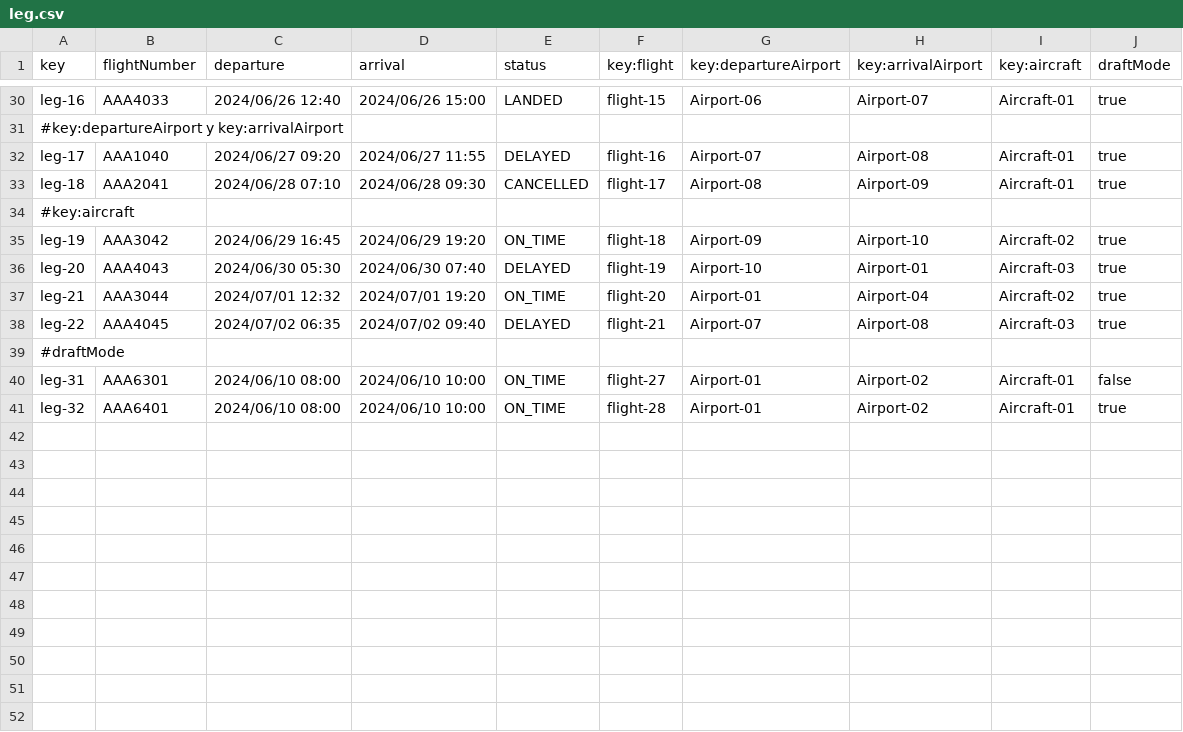
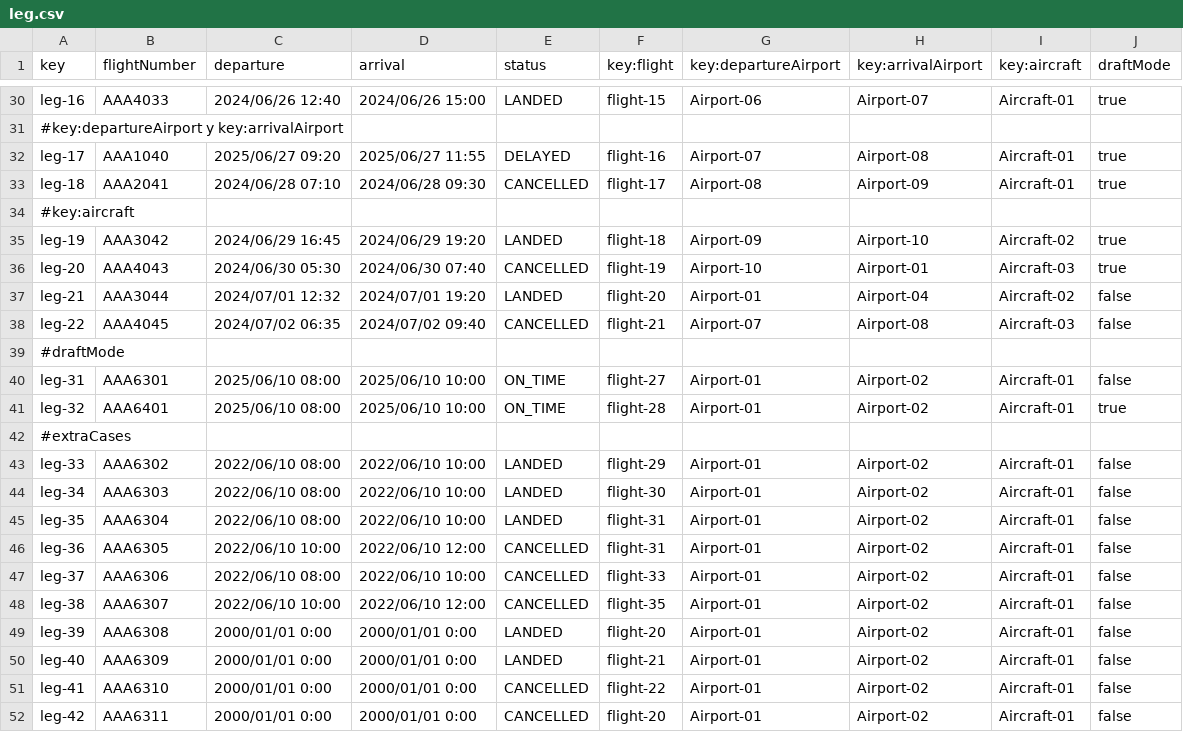
Before and after one commit to DP2-C1-049/D04, a CSV file: src/main/resources/WEB-INF/data/sample/leg.csv, drawn as a sheet; only a part is shown, gaps mark what is left out; the diff covers the shown part only.

```diff
--- a/src/main/resources/WEB-INF/data/sample/leg.csv
+++ b/src/main/resources/WEB-INF/data/sample/leg.csv
@@ -31,11 +31,22 @@ leg-16,AAA4033,2024/06/26 12:40,2024/06/26 15:00,LANDED,flight-15,Airport-06,Air
 #key:departureAirport y key:arrivalAirport
-leg-17,AAA1040,2024/06/27 09:20,2024/06/27 11:55,DELAYED,flight-16,Airport-07,Airport-08,Aircraft-01,true
+leg-17,AAA1040,2025/06/27 09:20,2025/06/27 11:55,DELAYED,flight-16,Airport-07,Airport-08,Aircraft-01,true
 leg-18,AAA2041,2024/06/28 07:10,2024/06/28 09:30,CANCELLED,flight-17,Airport-08,Airport-09,Aircraft-01,true
 #key:aircraft
-leg-19,AAA3042,2024/06/29 16:45,2024/06/29 19:20,ON_TIME,flight-18,Airport-09,Airport-10,Aircraft-02,true
-leg-20,AAA4043,2024/06/30 05:30,2024/06/30 07:40,DELAYED,flight-19,Airport-10,Airport-01,Aircraft-03,true
-leg-21,AAA3044,2024/07/01 12:32,2024/07/01 19:20,ON_TIME,flight-20,Airport-01,Airport-04,Aircraft-02,true
-leg-22,AAA4045,2024/07/02 06:35,2024/07/02 09:40,DELAYED,flight-21,Airport-07,Airport-08,Aircraft-03,true
+leg-19,AAA3042,2024/06/29 16:45,2024/06/29 19:20,LANDED,flight-18,Airport-09,Airport-10,Aircraft-02,true
+leg-20,AAA4043,2024/06/30 05:30,2024/06/30 07:40,CANCELLED,flight-19,Airport-10,Airport-01,Aircraft-03,true
+leg-21,AAA3044,2024/07/01 12:32,2024/07/01 19:20,LANDED,flight-20,Airport-01,Airport-04,Aircraft-02,false
+leg-22,AAA4045,2024/07/02 06:35,2024/07/02 09:40,CANCELLED,flight-21,Airport-07,Airport-08,Aircraft-03,false
 #draftMode
-leg-31,AAA6301,2024/06/10 08:00,2024/06/10 10:00,ON_TIME,flight-27,Airport-01,Airport-02,Aircraft-01,false
-leg-32,AAA6401,2024/06/10 08:00,2024/06/10 10:00,ON_TIME,flight-28,Airport-01,Airport-02,Aircraft-01,true
+leg-31,AAA6301,2025/06/10 08:00,2025/06/10 10:00,ON_TIME,flight-27,Airport-01,Airport-02,Aircraft-01,false
+leg-32,AAA6401,2025/06/10 08:00,2025/06/10 10:00,ON_TIME,flight-28,Airport-01,Airport-02,Aircraft-01,true
+#extraCases
+leg-33,AAA6302,2022/06/10 08:00,2022/06/10 10:00,LANDED,flight-29,Airport-01,Airport-02,Aircraft-01,false
+leg-34,AAA6303,2022/06/10 08:00,2022/06/10 10:00,LANDED,flight-30,Airport-01,Airport-02,Aircraft-01,false
+leg-35,AAA6304,2022/06/10 08:00,2022/06/10 10:00,LANDED,flight-31,Airport-01,Airport-02,Aircraft-01,false
+leg-36,AAA6305,2022/06/10 10:00,2022/06/10 12:00,CANCELLED,flight-31,Airport-01,Airport-02,Aircraft-01,false
+leg-37,AAA6306,2022/06/10 08:00,2022/06/10 10:00,CANCELLED,flight-33,Airport-01,Airport-02,Aircraft-01,false
+leg-38,AAA6307,2022/06/10 10:00,2022/06/10 12:00,CANCELLED,flight-35,Airport-01,Airport-02,Aircraft-01,false
+leg-39,AAA6308,2000/01/01 0:00,2000/01/01 0:00,LANDED,flight-20,Airport-01,Airport-02,Aircraft-01,false
+leg-40,AAA6309,2000/01/01 0:00,2000/01/01 0:00,LANDED,flight-21,Airport-01,Airport-02,Aircraft-01,false
+leg-41,AAA6310,2000/01/01 0:00,2000/01/01 0:00,CANCELLED,flight-22,Airport-01,Airport-02,Aircraft-01,false
+leg-42,AAA6311,2000/01/01 0:00,2000/01/01 0:00,CANCELLED,flight-20,Airport-01,Airport-02,Aircraft-01,false
```
Also changed, not shown: 19 edited cells elsewhere in this file, 5 other files.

▸ **Exercise goal**: All records above must be output exactly as they stand, excluding pictures.

▸ **Task response**:
Before and after one commit to DP2-C1-049/D04, a CSV file: src/main/resources/WEB-INF/data/sample/leg.csv, drawn as a sheet; only a part is shown, gaps mark what is left out; the diff covers the shown part only.

```diff
--- a/src/main/resources/WEB-INF/data/sample/leg.csv
+++ b/src/main/resources/WEB-INF/data/sample/leg.csv
@@ -31,11 +31,22 @@ leg-16,AAA4033,2024/06/26 12:40,2024/06/26 15:00,LANDED,flight-15,Airport-06,Air
 #key:departureAirport y key:arrivalAirport
-leg-17,AAA1040,2024/06/27 09:20,2024/06/27 11:55,DELAYED,flight-16,Airport-07,Airport-08,Aircraft-01,true
+leg-17,AAA1040,2025/06/27 09:20,2025/06/27 11:55,DELAYED,flight-16,Airport-07,Airport-08,Aircraft-01,true
 leg-18,AAA2041,2024/06/28 07:10,2024/06/28 09:30,CANCELLED,flight-17,Airport-08,Airport-09,Aircraft-01,true
 #key:aircraft
-leg-19,AAA3042,2024/06/29 16:45,2024/06/29 19:20,ON_TIME,flight-18,Airport-09,Airport-10,Aircraft-02,true
-leg-20,AAA4043,2024/06/30 05:30,2024/06/30 07:40,DELAYED,flight-19,Airport-10,Airport-01,Aircraft-03,true
-leg-21,AAA3044,2024/07/01 12:32,2024/07/01 19:20,ON_TIME,flight-20,Airport-01,Airport-04,Aircraft-02,true
-leg-22,AAA4045,2024/07/02 06:35,2024/07/02 09:40,DELAYED,flight-21,Airport-07,Airport-08,Aircraft-03,true
+leg-19,AAA3042,2024/06/29 16:45,2024/06/29 19:20,LANDED,flight-18,Airport-09,Airport-10,Aircraft-02,true
+leg-20,AAA4043,2024/06/30 05:30,2024/06/30 07:40,CANCELLED,flight-19,Airport-10,Airport-01,Aircraft-03,true
+leg-21,AAA3044,2024/07/01 12:32,2024/07/01 19:20,LANDED,flight-20,Airport-01,Airport-04,Aircraft-02,false
+leg-22,AAA4045,2024/07/02 06:35,2024/07/02 09:40,CANCELLED,flight-21,Airport-07,Airport-08,Aircraft-03,false
 #draftMode
-leg-31,AAA6301,2024/06/10 08:00,2024/06/10 10:00,ON_TIME,flight-27,Airport-01,Airport-02,Aircraft-01,false
-leg-32,AAA6401,2024/06/10 08:00,2024/06/10 10:00,ON_TIME,flight-28,Airport-01,Airport-02,Aircraft-01,true
+leg-31,AAA6301,2025/06/10 08:00,2025/06/10 10:00,ON_TIME,flight-27,Airport-01,Airport-02,Aircraft-01,false
+leg-32,AAA6401,2025/06/10 08:00,2025/06/10 10:00,ON_TIME,flight-28,Airport-01,Airport-02,Aircraft-01,true
+#extraCases
+leg-33,AAA6302,2022/06/10 08:00,2022/06/10 10:00,LANDED,flight-29,Airport-01,Airport-02,Aircraft-01,false
+leg-34,AAA6303,2022/06/10 08:00,2022/06/10 10:00,LANDED,flight-30,Airport-01,Airport-02,Aircraft-01,false
+leg-35,AAA6304,2022/06/10 08:00,2022/06/10 10:00,LANDED,flight-31,Airport-01,Airport-02,Aircraft-01,false
+leg-36,AAA6305,2022/06/10 10:00,2022/06/10 12:00,CANCELLED,flight-31,Airport-01,Airport-02,Aircraft-01,false
+leg-37,AAA6306,2022/06/10 08:00,2022/06/10 10:00,CANCELLED,flight-33,Airport-01,Airport-02,Aircraft-01,false
+leg-38,AAA6307,2022/06/10 10:00,2022/06/10 12:00,CANCELLED,flight-35,Airport-01,Airport-02,Aircraft-01,false
+leg-39,AAA6308,2000/01/01 0:00,2000/01/01 0:00,LANDED,flight-20,Airport-01,Airport-02,Aircraft-01,false
+leg-40,AAA6309,2000/01/01 0:00,2000/01/01 0:00,LANDED,flight-21,Airport-01,Airport-02,Aircraft-01,false
+leg-41,AAA6310,2000/01/01 0:00,2000/01/01 0:00,CANCELLED,flight-22,Airport-01,Airport-02,Aircraft-01,false
+leg-42,AAA6311,2000/01/01 0:00,2000/01/01 0:00,CANCELLED,flight-20,Airport-01,Airport-02,Aircraft-01,false
```
Also changed, not shown: 19 edited cells elsewhere in this file, 5 other files.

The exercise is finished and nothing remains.